You better recognise, son
Neil Harbisson was born with achromatopsia, a condition which made him see the world in black and white. That might sound like fun to the perpetually mopey, but the artistically-inclined Neil was left feeling alienated.
Thus, he had himself fitted with an eyeborg, a device that converts colours around him into sound waves. The audio is transmitted via vibration on the back of his skull to his inner ear, resulting in him feeling and hearing colours. (We imagine viewing fireworks would be an electrifying experience that sounds like psychedelic Radiohead.)
In 2004, his UK passport renewal application was rejected as the law stated that no electronic equipment should be worn on the applicant’s head. But subsequent letters from his doctor, college and friends swayed official opinion, helping him to be installed as the world’s first legally-recognised cyborg, by way of renewing his passport successfully.

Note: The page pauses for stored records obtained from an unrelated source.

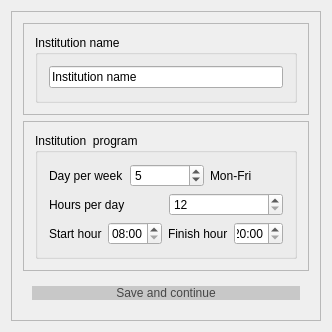
Above: Orar/OrarApp/InstitutionDetailsDialog.ui from alexandrutm/UnivTimetable before the change. Below: the same form after it.
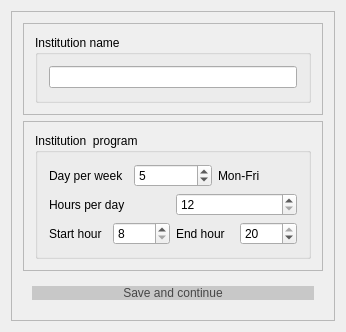
That is the form after the change. Icons and pictures are not drawn.

Patch:
```diff
--- a/Orar/OrarApp/InstitutionDetailsDialog.ui
+++ b/Orar/OrarApp/InstitutionDetailsDialog.ui
@@ -6,7 +6,7 @@
    <rect>
     <x>0</x>
     <y>0</y>
-    <width>328</width>
+    <width>346</width>
     <height>328</height>
    </rect>
   </property>
@@ -51,7 +51,7 @@
                 <item>
                  <widget class="QLineEdit" name="SchoolName">
                   <property name="text">
-                   <string>Institution name</string>
+                   <string/>
                   </property>
                  </widget>
                 </item>
@@ -133,35 +133,35 @@
                </widget>
               </item>
               <item>
-               <widget class="QSpinBox" name="mStartHour">
-                <property name="specialValueText">
-                 <string>08:00</string>
+               <widget class="QSpinBox" name="mStartTime">
+                <property name="minimum">
+                 <number>8</number>
                 </property>
                 <property name="maximum">
-                 <number>24</number>
+                 <number>20</number>
+                </property>
+                <property name="value">
+                 <number>8</number>
                 </property>
                </widget>
               </item>
               <item>
                <widget class="QLabel" name="label_4">
                 <property name="text">
-                 <string>Finish hour</string>
+                 <string>End hour</string>
                 </property>
                </widget>
               </item>
               <item>
-               <widget class="QSpinBox" name="mFinishHour">
-                <property name="minimumSize">
-                 <size>
-                  <width>40</width>
-                  <height>0</height>
-                 </size>
-                </property>
-                <property name="specialValueText">
-                 <string>20:00</string>
+               <widget class="QSpinBox" name="mEndTime">
+                <property name="minimum">
+                 <number>8</number>
                 </property>
                 <property name="maximum">
-                 <number>24</number>
+                 <number>20</number>
+                </property>
+                <property name="value">
+                 <number>20</number>
                 </property>
                </widget>
               </item>
```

The greater implication of this seemingly insignificant gesture is that there's a shift in attitudes, moving towards an openness to embrace differences. While it might seem impossible that cyborgs could become an integral part of society one day, let us remind you that no one thought it was possible that self-driving cars and intelligent eyewear could exist.